Select Committee on Northern Ireland Affairs Written Evidence


Memorandum submitted by Ms Aileen Quinton

  I believe that the NI Select committee is hearing from people with an interest in the issues of the unsolved murders from NI terrorism.

  My mother was murdered in the Poppy Day Massacre in Enniskillen in 1987. Until I initiated a dialogue with the PSNI, very recently, I had had no contact from the police since, (three weeks after the bomb), I answered the door to find a police officer standing there with my mother's blood soaked coat in her hands. I have gone for over 17 years not knowing what happened to my mother from when the bomb went off to when my brother identified her. I do not know her injuries or have any information about whether she suffered.

  Since the bomb I have been involved in raising awareness of disaster/murder impact. I made a program with BBC2 called "Disaster never Ends" which was recommended as a training video by HO report "Disasters a caring response". The main messages being that the impact goes deeper than people want to believe and that bereaved and survivors need to be meaningfully consulted and not just processed through systems designed and agreed by others. I have given talks about trauma impact, including being asked by Gordon Turnball, who was in charge of the psychological debriefing for the hostages when he was in the RAF. I was also invited to visit the Navy, who used a video of my program as part of their therapy as well as other material that I produced. However, despite this, because I live in London and not Northern Ireland, my chances of being consulted on anything related to being affected by terrorism are severely limited.

  I tried for many years to raise awareness, with the Met Police, of the needs of the bereaved for information about the investigation and about what happened to them. I did not really get anywhere until the McPherson Inquiry into the murder of Stephen Lawrence, highlighted the shortcomings in dealing with families of murder victims. I offered my services to the newly established Family Liaison Team. I have been told that my input was critical in the development of Family Liaison in the MPS. Many of my phrases have found their way into the ACPO policy. I also gave input into many of the Family Liaison courses.

  The bomb is now being reinvestigated and I have been assured that I will be told what happened to my mother (depending on what is possible to find out at this stage). However I have reason to be concerned about the PSNI's commitment (at the strategic layer) to organisational learning re this issue.
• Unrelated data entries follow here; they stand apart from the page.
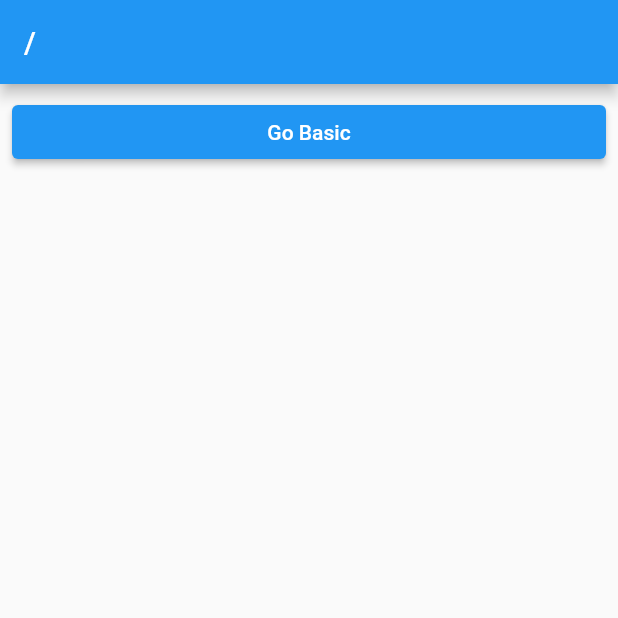
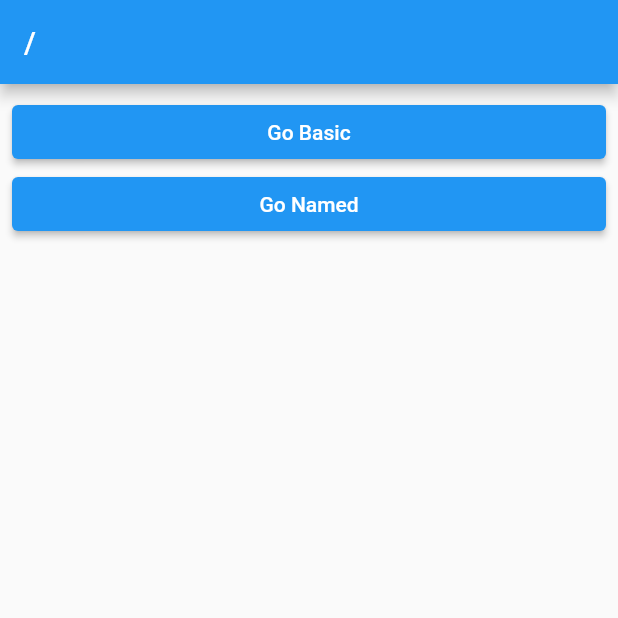
Before and after one commit to thdthdYi/flutter_go_router, a Flutter app: the screen it shows after launch, on a phone screen of 412 x 824 dp, the top half of it. Run offline on Flutter 3.47's test engine with Material 2 defaults, Android fonts, the phone set to English and light mode, and no system bars; our stand-ins replace go_router.

Commit message:
goNamed 사용 예제

```diff
--- a/lib/route/router.dart
+++ b/lib/route/router.dart
@@ -1,11 +1,12 @@
 import 'package:flutter_go_router_example/screen/1_basic_screen.dart';
+import 'package:flutter_go_router_example/screen/2_named_screen.dart';
 import 'package:go_router/go_router.dart';
 
 import '../screen/root_screen.dart';
 
 // '/' > home
 // basic > basic screen
-
+// named
 final router = GoRouter(routes: [
   GoRoute(
       path: '/',
@@ -19,6 +20,12 @@
             path: 'basic',
             builder: (context, state) {
               return const BasicScreen();
+            }),
+        GoRoute(
+            path: 'named',
+            name: 'named_screen',
+            builder: (context, state) {
+              return const NamedScreen();
             })
       ]),
 ]);
--- a/lib/screen/root_screen.dart
+++ b/lib/screen/root_screen.dart
@@ -15,7 +15,12 @@
             onPressed: () {
               context.go('/basic');
             },
-            child: const Text('Go Basic'))
+            child: const Text('Go Basic')),
+        ElevatedButton(
+            onPressed: () {
+              context.goNamed('named_screen');
+            },
+            child: const Text('Go Named'))
       ],
     ));
   }
```
Also changed, not shown: lib/screen/2_named_screen.dart (added, +11 -0 lines).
  I think that I have something to offer to the debate. However I think it is even more important that both the Select Committee and the PSNI have input on this matter from the National Advisor in Family Liaison at Centrex. He has been immersed in the issues for many years since his involvement in developing the role when he worked in the MPS. He has advised not just nationally but internationally as well. The issues of providing families of past murders in Northern Ireland is a very complex Family Liaison responsibility and his expertise would, in my opinion, be crucial to its success.

previous page contents

House of Commons home page Parliament home page House of Lords home page search page enquiries index

© Parliamentary copyright 2005
Prepared 14 April 2005